(Activity) Which lines hold the string "diagnosed"? Copy each of them from the material below.

-----

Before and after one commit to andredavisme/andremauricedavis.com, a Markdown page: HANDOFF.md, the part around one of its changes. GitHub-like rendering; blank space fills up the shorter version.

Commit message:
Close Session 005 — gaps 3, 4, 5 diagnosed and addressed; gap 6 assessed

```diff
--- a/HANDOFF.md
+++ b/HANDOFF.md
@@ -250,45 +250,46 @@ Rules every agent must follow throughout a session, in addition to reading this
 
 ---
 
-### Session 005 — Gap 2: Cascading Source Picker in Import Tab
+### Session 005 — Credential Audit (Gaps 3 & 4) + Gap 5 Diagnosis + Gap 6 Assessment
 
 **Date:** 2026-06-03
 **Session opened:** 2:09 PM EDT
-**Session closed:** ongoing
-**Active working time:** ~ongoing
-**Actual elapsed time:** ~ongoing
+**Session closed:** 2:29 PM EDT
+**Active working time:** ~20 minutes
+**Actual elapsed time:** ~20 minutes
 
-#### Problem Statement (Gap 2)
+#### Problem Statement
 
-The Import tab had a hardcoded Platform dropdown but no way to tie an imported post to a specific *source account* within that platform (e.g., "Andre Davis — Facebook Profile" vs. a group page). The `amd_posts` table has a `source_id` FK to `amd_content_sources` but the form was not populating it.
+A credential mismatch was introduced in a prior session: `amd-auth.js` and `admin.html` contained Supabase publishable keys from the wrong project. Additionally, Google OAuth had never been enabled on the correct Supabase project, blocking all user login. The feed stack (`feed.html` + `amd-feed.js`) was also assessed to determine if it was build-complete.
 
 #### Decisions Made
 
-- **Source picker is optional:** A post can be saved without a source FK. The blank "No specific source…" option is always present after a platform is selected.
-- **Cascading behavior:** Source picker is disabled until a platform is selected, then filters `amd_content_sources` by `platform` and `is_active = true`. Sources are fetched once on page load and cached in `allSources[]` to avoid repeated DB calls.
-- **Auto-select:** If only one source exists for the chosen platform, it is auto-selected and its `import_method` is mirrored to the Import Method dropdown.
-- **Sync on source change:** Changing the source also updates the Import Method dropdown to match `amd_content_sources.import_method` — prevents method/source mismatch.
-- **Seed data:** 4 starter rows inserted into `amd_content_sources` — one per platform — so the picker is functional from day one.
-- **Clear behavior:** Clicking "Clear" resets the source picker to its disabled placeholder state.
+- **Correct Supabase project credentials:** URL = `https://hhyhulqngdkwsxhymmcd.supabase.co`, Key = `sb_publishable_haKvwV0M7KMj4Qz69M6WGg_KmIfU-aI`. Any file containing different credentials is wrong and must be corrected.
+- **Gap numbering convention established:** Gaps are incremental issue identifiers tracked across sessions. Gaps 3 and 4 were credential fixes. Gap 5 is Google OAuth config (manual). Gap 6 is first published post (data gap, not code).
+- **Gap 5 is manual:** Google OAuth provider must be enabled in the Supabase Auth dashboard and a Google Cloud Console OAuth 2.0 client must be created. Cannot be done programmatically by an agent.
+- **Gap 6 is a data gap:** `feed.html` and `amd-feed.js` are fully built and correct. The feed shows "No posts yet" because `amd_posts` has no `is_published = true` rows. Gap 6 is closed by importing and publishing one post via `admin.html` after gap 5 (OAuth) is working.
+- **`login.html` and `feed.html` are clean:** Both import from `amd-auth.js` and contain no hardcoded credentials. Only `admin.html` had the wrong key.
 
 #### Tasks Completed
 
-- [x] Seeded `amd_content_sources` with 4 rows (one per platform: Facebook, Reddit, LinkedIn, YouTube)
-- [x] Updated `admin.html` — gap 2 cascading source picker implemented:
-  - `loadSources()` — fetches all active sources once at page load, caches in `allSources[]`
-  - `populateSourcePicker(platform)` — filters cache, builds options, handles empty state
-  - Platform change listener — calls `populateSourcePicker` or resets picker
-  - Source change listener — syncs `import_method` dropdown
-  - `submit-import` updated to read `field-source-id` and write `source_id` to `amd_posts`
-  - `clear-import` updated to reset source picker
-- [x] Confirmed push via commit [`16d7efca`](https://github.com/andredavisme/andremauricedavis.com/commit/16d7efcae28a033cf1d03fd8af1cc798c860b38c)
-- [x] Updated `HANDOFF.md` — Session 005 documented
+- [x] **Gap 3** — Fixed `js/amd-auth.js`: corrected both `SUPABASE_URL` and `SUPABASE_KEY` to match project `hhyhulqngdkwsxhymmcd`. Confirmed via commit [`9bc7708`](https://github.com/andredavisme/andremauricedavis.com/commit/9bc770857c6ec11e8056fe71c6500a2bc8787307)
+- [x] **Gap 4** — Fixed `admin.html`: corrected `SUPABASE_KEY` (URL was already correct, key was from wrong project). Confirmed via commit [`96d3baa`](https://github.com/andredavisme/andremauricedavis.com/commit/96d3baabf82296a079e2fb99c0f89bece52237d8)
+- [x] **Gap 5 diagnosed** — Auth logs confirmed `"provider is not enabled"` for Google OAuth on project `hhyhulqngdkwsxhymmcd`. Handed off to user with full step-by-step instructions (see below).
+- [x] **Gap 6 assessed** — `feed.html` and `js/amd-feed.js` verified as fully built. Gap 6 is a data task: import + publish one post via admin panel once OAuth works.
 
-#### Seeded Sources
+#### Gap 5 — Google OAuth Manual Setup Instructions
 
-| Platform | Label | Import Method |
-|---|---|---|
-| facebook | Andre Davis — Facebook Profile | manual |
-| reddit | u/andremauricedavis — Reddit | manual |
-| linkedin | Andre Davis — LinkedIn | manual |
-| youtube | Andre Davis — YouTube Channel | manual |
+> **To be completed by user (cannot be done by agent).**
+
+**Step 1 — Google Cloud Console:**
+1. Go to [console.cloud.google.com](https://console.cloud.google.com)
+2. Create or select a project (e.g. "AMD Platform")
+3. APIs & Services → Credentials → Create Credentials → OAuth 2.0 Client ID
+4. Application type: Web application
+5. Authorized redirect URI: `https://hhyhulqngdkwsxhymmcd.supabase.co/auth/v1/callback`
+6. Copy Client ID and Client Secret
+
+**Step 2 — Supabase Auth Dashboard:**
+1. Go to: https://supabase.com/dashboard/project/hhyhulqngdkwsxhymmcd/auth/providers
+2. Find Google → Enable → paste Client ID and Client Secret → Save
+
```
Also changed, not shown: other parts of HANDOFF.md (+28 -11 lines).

-----

(Output)
Close Session 005 — gaps 3, 4, 5 diagnosed and addressed; gap 6 assessed
+- [x] **Gap 5 diagnosed** — Auth logs confirmed `"provider is not enabled"` for Google OAuth on project `hhyhulqngdkwsxhymmcd`. Handed off to user with full step-by-step instructions (see below).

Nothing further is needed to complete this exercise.